As in the previous century, the Serenissima then made the solemn vow to dedicate to the Madonna a church, called Santa Maria della Salute. In addition, the Senate decided that every year, on the official day of the end of the infection, the doges should go solemnly to visit this church, in memory of the gratitude to Our Lady.
In January 1632, in order to be faithful to the vow made, work began and the sculptor Gian Lorenzo Bernini was asked to sculpt the image of the Madonna.
The work began on 25 March, the day considered the anniversary of the creation of the world, the Annunciation, the Crucifixion and the foundation of Venice in 421.
On September 6, 1631, the first foundations were laid according to the project of Baldassare Longhena.
The plague finally ended and 28 November was declared the official day of liberation from the disease.
Alvise Sagredo, the new patriarch of Venice, opened the temple on 9 November 1687 and the date of the feast was definitively moved to 21 November.
Since then, every year a large crowd has been on pilgrimage near the church over the boat bridge built for the occasion on the Grand Canal.
In a mixed atmosphere of sacred and profane, in front of the church and in the nearby fields there is a fair: a great popular festival for children and adults where, next to the votive candles, there are stalls of handicrafts and the typical tastings of cold cuts and cheeses, mulled wine, sweets, colorful balloons and toys.
Traditionally in the houses people prepare a typical dish, the castradina, a special recipe from Montenegro based on smoked meat of mutton castrato, boiled and served at the table with a side of cabbage or savoy.

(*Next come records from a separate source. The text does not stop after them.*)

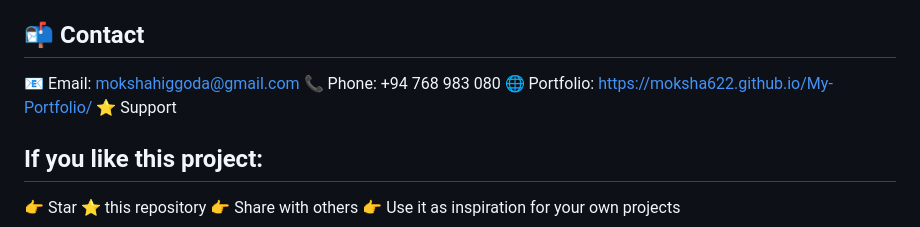
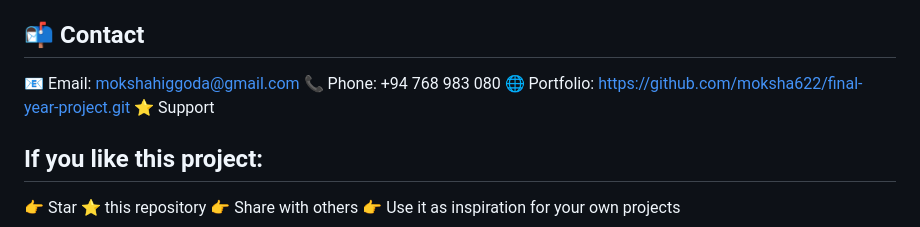
Before and after one commit to moksha622/final-year-project, a Markdown page: README.md, the part around the change. Drawn GitHub-style.

```diff
--- a/README.md
+++ b/README.md
@@ -115,7 +115,7 @@ Online payment gateway integration
 ## 📬 Contact
 📧 Email: mokshahiggoda@gmail.com
 📞 Phone: +94 768 983 080
-🌐 Portfolio: https://moksha622.github.io/My-Portfolio/
+🌐 Portfolio: https://github.com/moksha622/final-year-project.git
 ⭐ Support
 
 ## If you like this project:
```
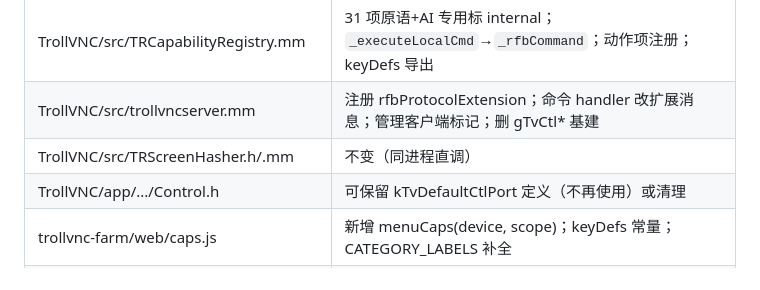
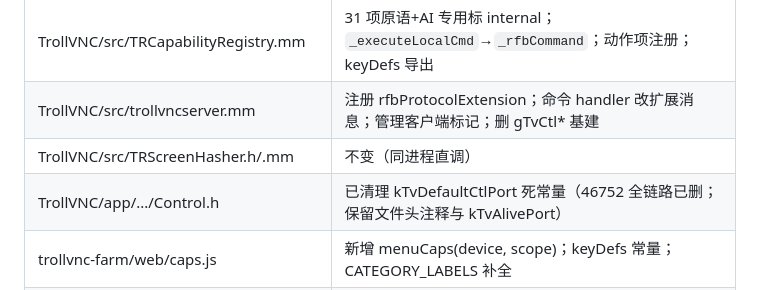
Before and after one commit to 78725449/SuperPhone, a Markdown page: 07-能力与菜单统一设计.md, the part around the change. Drawn GitHub-style.

Commit message:
docs: 同步 App 客户端列表界面 46752→5901 迁移完成

```diff
--- a/07-能力与菜单统一设计.md
+++ b/07-能力与菜单统一设计.md
@@ -224,7 +224,7 @@ AI 经网关（仅设备管理，执行体在 app）：service.* / notify.* / ga
 | TrollVNC/src/TRCapabilityRegistry.mm | 31 项原语+AI 专用标 internal；`_executeLocalCmd`→`_rfbCommand`；动作项注册；keyDefs 导出 |
 | TrollVNC/src/trollvncserver.mm | 注册 rfbProtocolExtension；命令 handler 改扩展消息；管理客户端标记；删 gTvCtl* 基建 |
 | TrollVNC/src/TRScreenHasher.h/.mm | 不变（同进程直调） |
-| TrollVNC/app/.../Control.h | 可保留 kTvDefaultCtlPort 定义（不再使用）或清理 |
+| TrollVNC/app/.../Control.h | 已清理 kTvDefaultCtlPort 死常量（46752 全链路已删；保留文件头注释与 kTvAlivePort） |
 | trollvnc-farm/web/caps.js | 新增 menuCaps(device, scope)；keyDefs 常量；CATEGORY_LABELS 补全 |
 | trollvnc-farm/web/app.js | renderCapOps/showTileMenu/showBatchMenu 三处改 menuCaps；PressRecognizer 组件；config 面板统一入口 |
 | TrollVNC/layout/.../webclients/index.vnc | 按钮抽 keyDefs 常量渲染；tapKey 加 hold/双击；可选能力增强 |
```
Also changed, not shown: 能力追踪清单.md (+1 -0 lines).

The tradition thus perpetuates the gratitude of the Venetians for the Dalmatians who, during the long isolation suffered by the city, were the only ones to regularly supply it with mutton castrated and preserved in salt, which thus became the dish of those days.